“Lewis Merkin exemplified a relentless advocacy for deaf artists throughout his entire career, both behind the scenes and at the front lines. We have lost a giant, but there are many more of us right behind in part because of his efforts,” said Tyrone Giordano, president of the NTD board.

Joseph Santini, NTD board secretary and friend of Merkin, added: “Lewis was a tireless community worker, advocate, and artist who continually pushed for higher quality in both people and performance. His ideas about interpreting, ASL, and the nature of theatre infused his work with passion and originality.

Deaf theatre historian and former NTD board member Stephen C. Baldwin compiled the following history of Merkin’s acting career.

Before joining NTD, Merkin was cast in the signed version of Equus, comprised mainly of deaf and hard-of-hearing students from California State University at Northridge, under the direction of Sue Wolf. Inspired by the all-deaf cast, Silent Network founder Sheldon Altfeld produced the same play starring Merkin. The latter production ran at the West Coast Performing Arts Center for the Deaf for six successive weeks in 1979.

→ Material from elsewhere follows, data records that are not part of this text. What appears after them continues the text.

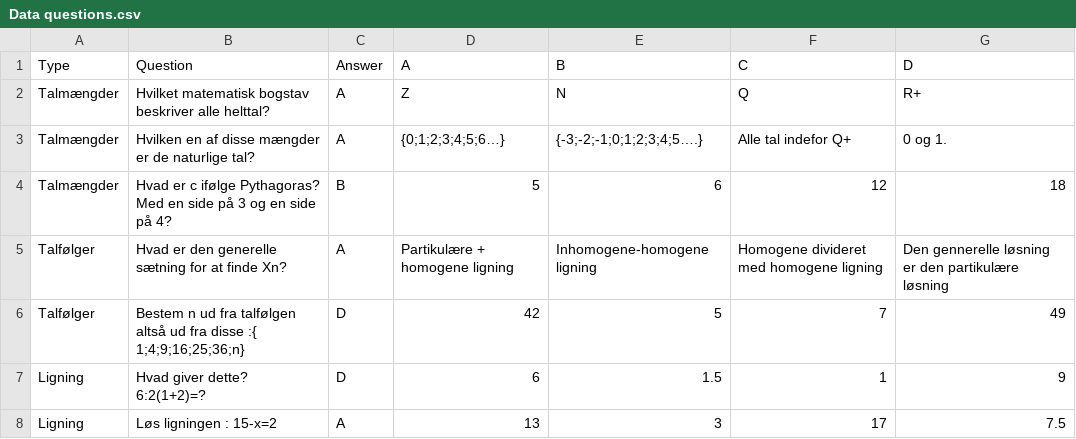
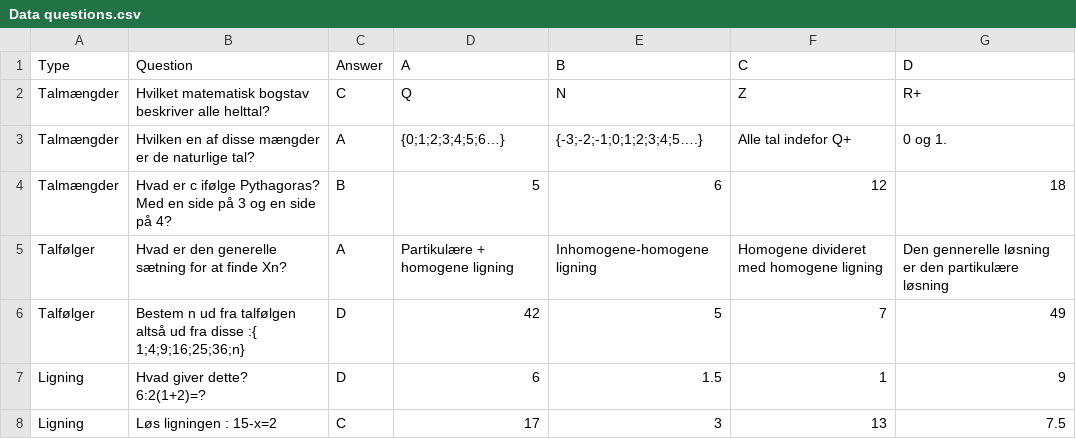
Before and after one commit to Duedrengene/TestSystem, a CSV file: TestSystem/resources/Data questions.csv, drawn as a sheet.

Commit message:
fix csv

```diff
--- a/TestSystem/resources/Data questions.csv
+++ b/TestSystem/resources/Data questions.csv
@@ -1,3 +1,3 @@
 Type,Question,Answer,A,B,C,D
-Talmængder,Hvilket matematisk bogstav beskriver alle helttal?,A,Z,N,Q,R+
+Talmængder,Hvilket matematisk bogstav beskriver alle helttal?,C,Q,N,Z,R+
 Talmængder,Hvilken en af disse mængder er de naturlige tal?,A,"{0;1;2;3;4;5;6…}","{-3;-2;-1;0;1;2;3;4;5….}",Alle tal indefor Q+,0 og 1.
@@ -7,2 +7,2 @@ Talfølger,Bestem n ud fra talfølgen  altså ud fra disse :{ 1;4;9;16;25;36;n},
 Ligning,Hvad giver dette? 6:2(1+2)=?,D,6,1.5,1,9
-Ligning,Løs ligningen : 15-x=2,A,13,3,17,7.5
+Ligning,Løs ligningen : 15-x=2,C,17,3,13,7.5
```
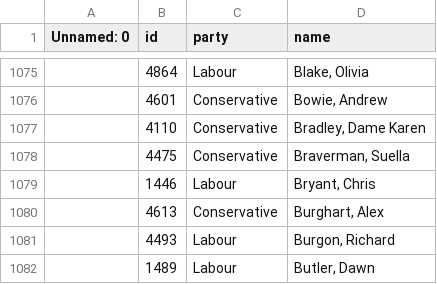
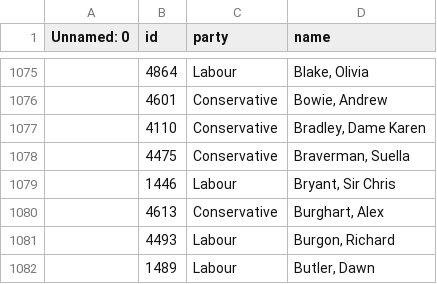
Before and after one commit to annadowell/streamlitMpsApp, a CSV file: CompiledMps.csv, drawn as a sheet; only a part is shown, gaps mark what is left out.

Commit message:
newData

```diff
--- a/CompiledMps.csv
+++ b/CompiledMps.csv
@@ -1078,3 +1078,3 @@ Unnamed: 0,id,party,name
 ,4475,Conservative,"Braverman, Suella"
-,1446,Labour,"Bryant, Chris"
+,1446,Labour,"Bryant, Sir Chris"
 ,4613,Conservative,"Burghart, Alex"
```
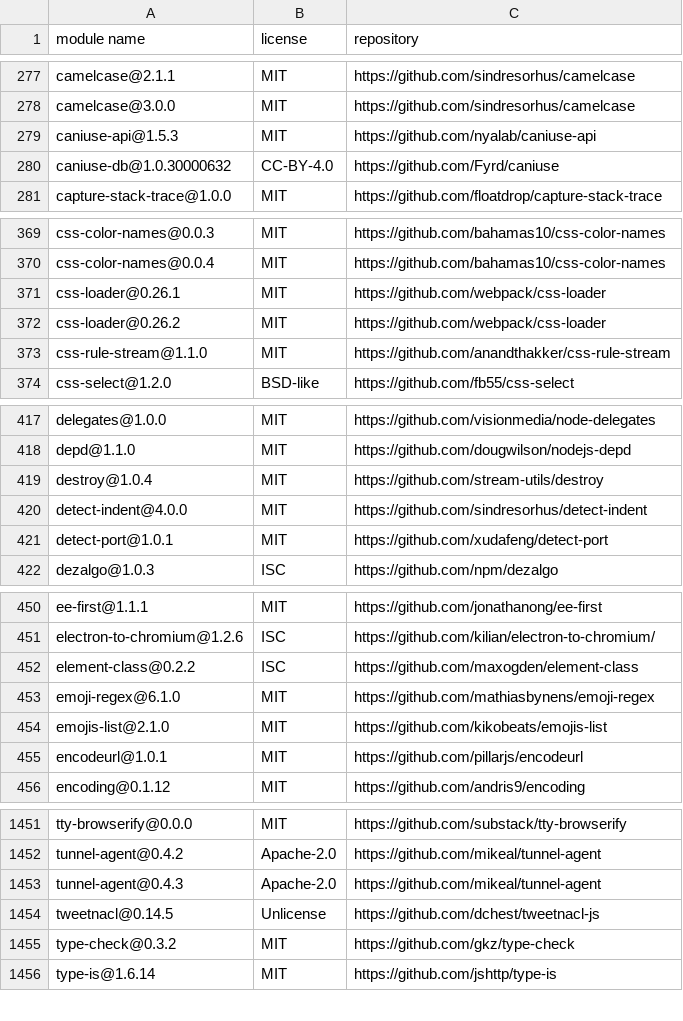
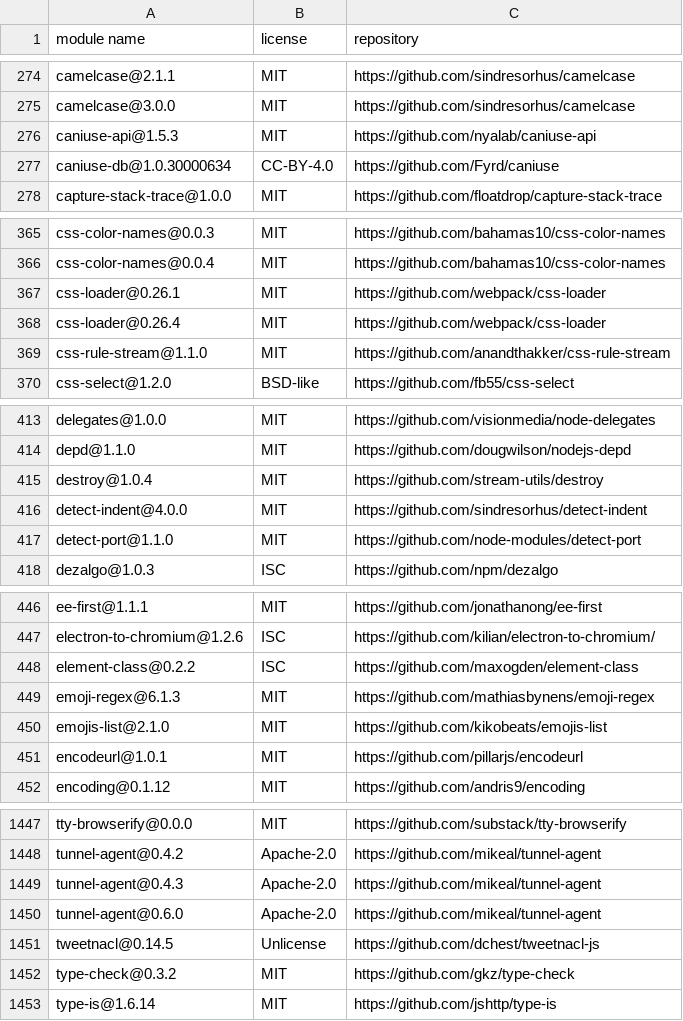
Before and after one commit to MCS-Lite/mcs-lite, a CSV file: docs/licenses.csv, drawn as a sheet; only a part is shown, gaps mark what is left out; the diff covers the shown part only.

```diff
--- a/docs/licenses.csv
+++ b/docs/licenses.csv
@@ -279,3 +276,3 @@
 "caniuse-api@1.5.3","MIT","https://github.com/nyalab/caniuse-api"
-"caniuse-db@1.0.30000632","CC-BY-4.0","https://github.com/Fyrd/caniuse"
+"caniuse-db@1.0.30000634","CC-BY-4.0","https://github.com/Fyrd/caniuse"
 "capture-stack-trace@1.0.0","MIT","https://github.com/floatdrop/capture-stack-trace"
@@ -371,3 +367,3 @@
 "css-loader@0.26.1","MIT","https://github.com/webpack/css-loader"
-"css-loader@0.26.2","MIT","https://github.com/webpack/css-loader"
+"css-loader@0.26.4","MIT","https://github.com/webpack/css-loader"
 "css-rule-stream@1.1.0","MIT","https://github.com/anandthakker/css-rule-stream"
@@ -420,3 +416,3 @@
 "detect-indent@4.0.0","MIT","https://github.com/sindresorhus/detect-indent"
-"detect-port@1.0.1","MIT","https://github.com/xudafeng/detect-port"
+"detect-port@1.1.0","MIT","https://github.com/node-modules/detect-port"
 "dezalgo@1.0.3","ISC","https://github.com/npm/dezalgo"
@@ -452,3 +448,3 @@
 "element-class@0.2.2","ISC","https://github.com/maxogden/element-class"
-"emoji-regex@6.1.0","MIT","https://github.com/mathiasbynens/emoji-regex"
+"emoji-regex@6.1.3","MIT","https://github.com/mathiasbynens/emoji-regex"
 "emojis-list@2.1.0","MIT","https://github.com/kikobeats/emojis-list"
@@ -1453,2 +1449,3 @@
 "tunnel-agent@0.4.3","Apache-2.0","https://github.com/mikeal/tunnel-agent"
+"tunnel-agent@0.6.0","Apache-2.0","https://github.com/mikeal/tunnel-agent"
 "tweetnacl@0.14.5","Unlicense","https://github.com/dchest/tweetnacl-js"
```
Also changed, not shown: 1 added row, 5 removed rows and 9 edited cells elsewhere in this file, 6 other files.
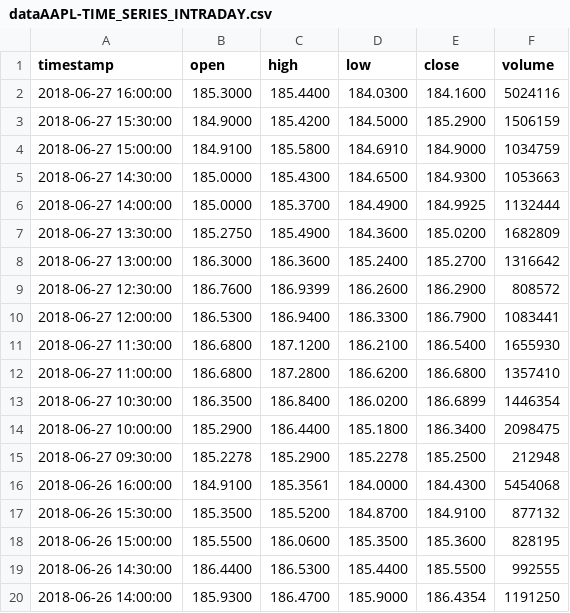
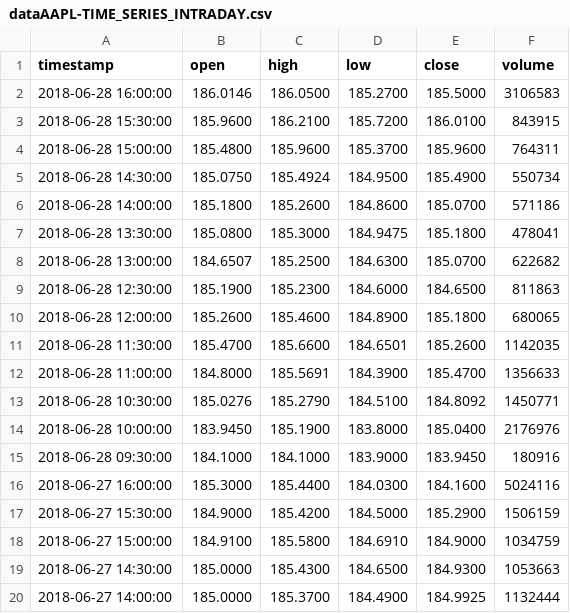
Before and after one commit to lachlanvass/SecuritiesMaster, a CSV file: SecuritiesMaster/StockData/dataAAPL-TIME_SERIES_INTRADAY.csv, drawn as a sheet; only a part is shown; the shorter side is filled out with more unchanged rows; the diff covers the shown part only; the diff names each change by its address in the sheet, - before the commit and + after, or states it on an @@ line.

```diff
--- a/SecuritiesMaster/StockData/dataAAPL-TIME_SERIES_INTRADAY.csv
+++ b/SecuritiesMaster/StockData/dataAAPL-TIME_SERIES_INTRADAY.csv
+row 2: 2018-06-28 16:00:00 | 186.0146 | 186.0500 | 185.2700 | 185.5000 | 3106583
+row 3: 2018-06-28 15:30:00 | 185.9600 | 186.2100 | 185.7200 | 186.0100 | 843915
+row 4: 2018-06-28 15:00:00 | 185.4800 | 185.9600 | 185.3700 | 185.9600 | 764311
+row 5: 2018-06-28 14:30:00 | 185.0750 | 185.4924 | 184.9500 | 185.4900 | 550734
+row 6: 2018-06-28 14:00:00 | 185.1800 | 185.2600 | 184.8600 | 185.0700 | 571186
+row 7: 2018-06-28 13:30:00 | 185.0800 | 185.3000 | 184.9475 | 185.1800 | 478041
+row 8: 2018-06-28 13:00:00 | 184.6507 | 185.2500 | 184.6300 | 185.0700 | 622682
+row 9: 2018-06-28 12:30:00 | 185.1900 | 185.2300 | 184.6000 | 184.6500 | 811863
+row 10: 2018-06-28 12:00:00 | 185.2600 | 185.4600 | 184.8900 | 185.1800 | 680065
+row 11: 2018-06-28 11:30:00 | 185.4700 | 185.6600 | 184.6501 | 185.2600 | 1142035
+row 12: 2018-06-28 11:00:00 | 184.8000 | 185.5691 | 184.3900 | 185.4700 | 1356633
+row 13: 2018-06-28 10:30:00 | 185.0276 | 185.2790 | 184.5100 | 184.8092 | 1450771
+row 14: 2018-06-28 10:00:00 | 183.9450 | 185.1900 | 183.8000 | 185.0400 | 2176976
+row 15: 2018-06-28 09:30:00 | 184.1000 | 184.1000 | 183.9000 | 183.9450 | 180916
```
Also changed, not shown: 14 removed rows elsewhere in this file, SecuritiesMaster/StockData/dataAAPL-TIME_SERIES_MONTHLY.csv, SecuritiesMaster/StockData/dataDDD-TIME_SERIES_MONTHLY.csv, 15 other files.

Shortly after, Merkin was cast in Mark Medoff’s Children of a Lesser God at the Mark Taper Forum in Los Angeles under director Gordon Davidson. Merkin played the rebellious hard-of-hearing character Orin. The play and the cast earned a trip to Broadway. At the Longacre Theatre, they gave 887 performances from March 30, 1980, to May 16, 1982. As the original Orin, Merkin set the bar high for other deaf and hard of hearing actors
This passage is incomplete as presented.